Here's a lesson for rabid conservatives and Tea Party types:
What good has the free market been in responding to Japan's catastrophic earthquake? Are people relying on the government or on the private sector in dealing with the horrific consequences of the quake and resulting tsunami?
The answer is obvious.
When there's a huge seismic shift -- in the earth, in the economy, in the environment, in geopolitics, in national security -- governments are the glue which keep the social fabric from ripping apart.
Yes, communities help. Non-profit organizations help. Volunteer groups help. But these entities are "governments" on a smaller scale: people banding together to aid other people.
We demonize government at our peril. We slash taxes at our peril. When a serious disaster strikes, it isn't going to be a capitalist entrepreneur who rushes to your side. Almost certainly it's going to be people from the government.
Individuality, competition, self-reliance. These are admirable qualities in certain circumstances. However, equally or more important are social cohesion, cooperation, mutual support.

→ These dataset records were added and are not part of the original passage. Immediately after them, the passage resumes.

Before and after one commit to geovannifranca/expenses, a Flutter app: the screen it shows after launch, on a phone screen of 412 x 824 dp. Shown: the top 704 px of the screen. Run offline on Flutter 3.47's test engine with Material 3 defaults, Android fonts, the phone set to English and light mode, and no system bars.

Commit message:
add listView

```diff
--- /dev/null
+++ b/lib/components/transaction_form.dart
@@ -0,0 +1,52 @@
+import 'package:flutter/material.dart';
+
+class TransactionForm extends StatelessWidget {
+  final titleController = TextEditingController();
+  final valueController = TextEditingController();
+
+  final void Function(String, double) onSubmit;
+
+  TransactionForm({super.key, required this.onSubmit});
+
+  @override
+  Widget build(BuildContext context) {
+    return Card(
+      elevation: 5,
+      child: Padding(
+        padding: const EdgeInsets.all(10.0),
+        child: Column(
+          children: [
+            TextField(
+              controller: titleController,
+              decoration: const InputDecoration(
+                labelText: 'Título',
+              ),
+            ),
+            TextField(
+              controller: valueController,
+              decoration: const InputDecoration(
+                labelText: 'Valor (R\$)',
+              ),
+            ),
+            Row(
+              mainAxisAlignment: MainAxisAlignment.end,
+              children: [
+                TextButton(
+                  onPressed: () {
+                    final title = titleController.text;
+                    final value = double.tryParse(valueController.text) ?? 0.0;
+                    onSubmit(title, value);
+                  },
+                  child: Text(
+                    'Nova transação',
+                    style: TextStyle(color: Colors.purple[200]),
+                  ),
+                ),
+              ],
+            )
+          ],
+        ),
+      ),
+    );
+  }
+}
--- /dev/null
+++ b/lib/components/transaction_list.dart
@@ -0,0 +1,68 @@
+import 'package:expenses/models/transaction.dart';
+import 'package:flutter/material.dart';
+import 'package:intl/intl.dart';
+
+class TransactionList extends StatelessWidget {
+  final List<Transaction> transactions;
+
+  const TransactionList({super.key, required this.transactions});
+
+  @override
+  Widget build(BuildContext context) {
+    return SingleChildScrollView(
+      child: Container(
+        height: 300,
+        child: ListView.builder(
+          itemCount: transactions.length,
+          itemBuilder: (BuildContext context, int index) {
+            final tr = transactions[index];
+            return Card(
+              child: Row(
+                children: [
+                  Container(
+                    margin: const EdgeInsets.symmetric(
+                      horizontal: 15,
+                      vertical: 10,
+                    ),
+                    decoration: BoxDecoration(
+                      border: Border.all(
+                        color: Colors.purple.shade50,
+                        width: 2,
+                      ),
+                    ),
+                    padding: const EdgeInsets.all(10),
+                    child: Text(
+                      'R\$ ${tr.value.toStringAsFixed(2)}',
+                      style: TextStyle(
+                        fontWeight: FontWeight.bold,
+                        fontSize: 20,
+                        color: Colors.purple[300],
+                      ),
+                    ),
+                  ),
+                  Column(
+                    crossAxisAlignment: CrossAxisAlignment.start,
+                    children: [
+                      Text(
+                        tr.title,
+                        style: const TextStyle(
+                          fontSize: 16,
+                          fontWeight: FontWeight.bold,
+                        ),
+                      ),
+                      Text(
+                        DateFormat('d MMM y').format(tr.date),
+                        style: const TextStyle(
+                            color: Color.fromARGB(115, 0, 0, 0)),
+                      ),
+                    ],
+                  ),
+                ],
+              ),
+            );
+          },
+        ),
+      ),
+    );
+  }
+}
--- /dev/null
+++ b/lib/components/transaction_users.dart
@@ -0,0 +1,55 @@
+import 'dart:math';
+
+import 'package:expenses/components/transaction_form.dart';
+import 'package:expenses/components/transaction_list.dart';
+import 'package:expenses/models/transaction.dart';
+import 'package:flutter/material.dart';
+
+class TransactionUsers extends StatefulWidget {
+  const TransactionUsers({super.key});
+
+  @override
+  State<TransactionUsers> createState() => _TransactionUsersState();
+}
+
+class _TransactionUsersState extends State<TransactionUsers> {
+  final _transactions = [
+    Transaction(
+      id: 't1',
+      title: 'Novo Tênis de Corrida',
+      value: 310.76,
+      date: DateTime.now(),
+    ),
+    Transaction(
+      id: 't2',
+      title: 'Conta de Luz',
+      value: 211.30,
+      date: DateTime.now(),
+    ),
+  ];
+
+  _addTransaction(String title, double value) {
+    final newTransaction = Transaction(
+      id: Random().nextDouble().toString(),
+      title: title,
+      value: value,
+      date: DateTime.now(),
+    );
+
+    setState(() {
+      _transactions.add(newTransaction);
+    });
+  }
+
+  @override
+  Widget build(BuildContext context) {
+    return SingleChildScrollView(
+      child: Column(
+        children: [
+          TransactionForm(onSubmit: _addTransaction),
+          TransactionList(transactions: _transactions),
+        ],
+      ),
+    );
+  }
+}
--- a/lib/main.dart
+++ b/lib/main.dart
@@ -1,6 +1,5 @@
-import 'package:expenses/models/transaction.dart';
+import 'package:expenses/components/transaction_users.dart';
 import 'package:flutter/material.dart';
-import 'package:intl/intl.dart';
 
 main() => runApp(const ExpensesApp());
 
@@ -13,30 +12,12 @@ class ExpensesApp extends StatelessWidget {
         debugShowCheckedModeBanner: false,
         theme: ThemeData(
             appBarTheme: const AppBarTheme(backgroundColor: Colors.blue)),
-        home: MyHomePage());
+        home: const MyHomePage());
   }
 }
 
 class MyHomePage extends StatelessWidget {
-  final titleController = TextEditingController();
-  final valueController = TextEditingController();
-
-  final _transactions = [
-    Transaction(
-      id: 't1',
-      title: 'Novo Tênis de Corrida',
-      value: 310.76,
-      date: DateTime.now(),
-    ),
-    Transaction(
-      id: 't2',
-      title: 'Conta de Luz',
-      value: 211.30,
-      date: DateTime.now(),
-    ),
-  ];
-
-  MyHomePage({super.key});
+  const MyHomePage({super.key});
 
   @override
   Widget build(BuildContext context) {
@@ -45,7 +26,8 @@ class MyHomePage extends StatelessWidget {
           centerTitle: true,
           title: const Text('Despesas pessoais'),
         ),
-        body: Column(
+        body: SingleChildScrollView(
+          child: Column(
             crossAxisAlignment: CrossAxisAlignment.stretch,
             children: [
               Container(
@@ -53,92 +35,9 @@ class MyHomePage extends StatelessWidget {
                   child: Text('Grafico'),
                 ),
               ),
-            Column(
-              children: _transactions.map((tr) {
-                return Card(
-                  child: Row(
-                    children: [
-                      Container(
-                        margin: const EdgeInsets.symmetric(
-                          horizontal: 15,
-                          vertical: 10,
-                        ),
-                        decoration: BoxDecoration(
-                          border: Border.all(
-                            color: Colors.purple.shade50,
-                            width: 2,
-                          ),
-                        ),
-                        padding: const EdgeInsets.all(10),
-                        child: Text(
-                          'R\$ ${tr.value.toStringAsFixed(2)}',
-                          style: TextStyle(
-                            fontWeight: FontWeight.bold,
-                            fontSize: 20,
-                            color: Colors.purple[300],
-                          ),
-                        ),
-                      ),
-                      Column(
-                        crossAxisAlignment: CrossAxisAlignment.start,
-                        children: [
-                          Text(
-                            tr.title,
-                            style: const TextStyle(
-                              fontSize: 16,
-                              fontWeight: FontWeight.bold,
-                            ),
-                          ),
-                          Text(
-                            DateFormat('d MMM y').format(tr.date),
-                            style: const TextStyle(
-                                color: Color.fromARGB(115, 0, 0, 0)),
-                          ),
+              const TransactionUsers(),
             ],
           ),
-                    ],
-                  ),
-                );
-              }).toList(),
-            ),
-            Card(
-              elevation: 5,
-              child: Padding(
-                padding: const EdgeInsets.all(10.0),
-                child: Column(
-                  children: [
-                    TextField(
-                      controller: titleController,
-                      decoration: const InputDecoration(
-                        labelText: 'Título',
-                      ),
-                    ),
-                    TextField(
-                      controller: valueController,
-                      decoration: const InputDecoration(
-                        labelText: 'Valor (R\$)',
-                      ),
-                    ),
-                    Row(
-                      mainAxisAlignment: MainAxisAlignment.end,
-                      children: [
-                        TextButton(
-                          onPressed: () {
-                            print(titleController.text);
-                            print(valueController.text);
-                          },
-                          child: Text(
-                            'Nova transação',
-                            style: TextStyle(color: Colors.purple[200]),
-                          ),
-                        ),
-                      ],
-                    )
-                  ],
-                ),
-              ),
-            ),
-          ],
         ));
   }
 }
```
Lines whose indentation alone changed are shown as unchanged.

That's one of the lessons we Americans should take away from the Japan earthquake. Government is Us. Something to be embraced, not disdained.